Work required.
Copy out exactly the lines from the first line of the material below through the line containing "diff --git a/index.html b/index.html", and nothing beyond them.

□ □ □ □ □

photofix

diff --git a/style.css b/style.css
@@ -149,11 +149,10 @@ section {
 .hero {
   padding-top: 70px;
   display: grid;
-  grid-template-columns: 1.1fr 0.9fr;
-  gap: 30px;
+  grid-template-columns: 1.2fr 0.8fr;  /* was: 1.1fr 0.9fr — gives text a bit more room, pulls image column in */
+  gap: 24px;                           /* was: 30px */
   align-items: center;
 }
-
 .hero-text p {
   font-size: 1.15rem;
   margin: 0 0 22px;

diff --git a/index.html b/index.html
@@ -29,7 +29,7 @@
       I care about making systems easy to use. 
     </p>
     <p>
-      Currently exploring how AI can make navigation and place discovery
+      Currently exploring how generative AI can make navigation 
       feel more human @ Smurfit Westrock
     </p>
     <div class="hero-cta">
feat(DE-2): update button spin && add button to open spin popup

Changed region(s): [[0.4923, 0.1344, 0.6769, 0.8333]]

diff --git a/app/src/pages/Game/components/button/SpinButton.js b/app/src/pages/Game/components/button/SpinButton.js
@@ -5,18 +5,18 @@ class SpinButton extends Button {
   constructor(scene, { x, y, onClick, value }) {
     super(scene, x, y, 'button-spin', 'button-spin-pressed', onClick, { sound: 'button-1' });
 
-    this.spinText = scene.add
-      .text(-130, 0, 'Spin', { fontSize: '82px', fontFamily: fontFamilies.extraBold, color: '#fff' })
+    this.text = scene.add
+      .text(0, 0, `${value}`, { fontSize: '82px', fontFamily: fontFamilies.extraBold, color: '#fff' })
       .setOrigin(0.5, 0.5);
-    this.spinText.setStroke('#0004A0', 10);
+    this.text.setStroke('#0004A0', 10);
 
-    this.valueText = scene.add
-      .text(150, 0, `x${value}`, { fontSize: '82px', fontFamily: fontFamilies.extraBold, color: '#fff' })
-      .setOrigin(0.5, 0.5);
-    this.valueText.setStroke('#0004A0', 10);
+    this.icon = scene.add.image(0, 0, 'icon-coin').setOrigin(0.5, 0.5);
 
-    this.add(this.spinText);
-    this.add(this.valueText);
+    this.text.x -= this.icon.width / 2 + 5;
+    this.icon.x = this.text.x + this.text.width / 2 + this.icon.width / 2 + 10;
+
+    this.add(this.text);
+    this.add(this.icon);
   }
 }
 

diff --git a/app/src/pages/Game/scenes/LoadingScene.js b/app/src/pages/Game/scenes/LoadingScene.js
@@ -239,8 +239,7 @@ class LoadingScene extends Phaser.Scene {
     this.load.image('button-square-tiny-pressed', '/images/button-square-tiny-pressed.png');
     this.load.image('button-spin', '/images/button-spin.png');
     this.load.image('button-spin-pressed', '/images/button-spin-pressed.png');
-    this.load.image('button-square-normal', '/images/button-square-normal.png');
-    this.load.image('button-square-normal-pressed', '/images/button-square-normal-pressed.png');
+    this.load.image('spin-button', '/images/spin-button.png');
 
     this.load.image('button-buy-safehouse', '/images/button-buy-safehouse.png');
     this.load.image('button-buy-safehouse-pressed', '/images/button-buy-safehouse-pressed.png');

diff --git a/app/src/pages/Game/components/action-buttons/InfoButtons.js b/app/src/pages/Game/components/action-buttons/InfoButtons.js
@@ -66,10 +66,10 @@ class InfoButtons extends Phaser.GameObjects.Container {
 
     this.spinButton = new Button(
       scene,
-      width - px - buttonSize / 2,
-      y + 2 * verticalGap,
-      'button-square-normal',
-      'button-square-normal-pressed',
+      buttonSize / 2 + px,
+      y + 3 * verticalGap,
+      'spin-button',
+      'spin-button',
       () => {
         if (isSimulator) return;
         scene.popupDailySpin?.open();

□ □ □ □ □

Result of the exercise.
photofix

diff --git a/style.css b/style.css
@@ -149,11 +149,10 @@ section {
 .hero {
   padding-top: 70px;
   display: grid;
-  grid-template-columns: 1.1fr 0.9fr;
-  gap: 30px;
+  grid-template-columns: 1.2fr 0.8fr;  /* was: 1.1fr 0.9fr — gives text a bit more room, pulls image column in */
+  gap: 24px;                           /* was: 30px */
   align-items: center;
 }
-
 .hero-text p {
   font-size: 1.15rem;
   margin: 0 0 22px;

diff --git a/index.html b/index.html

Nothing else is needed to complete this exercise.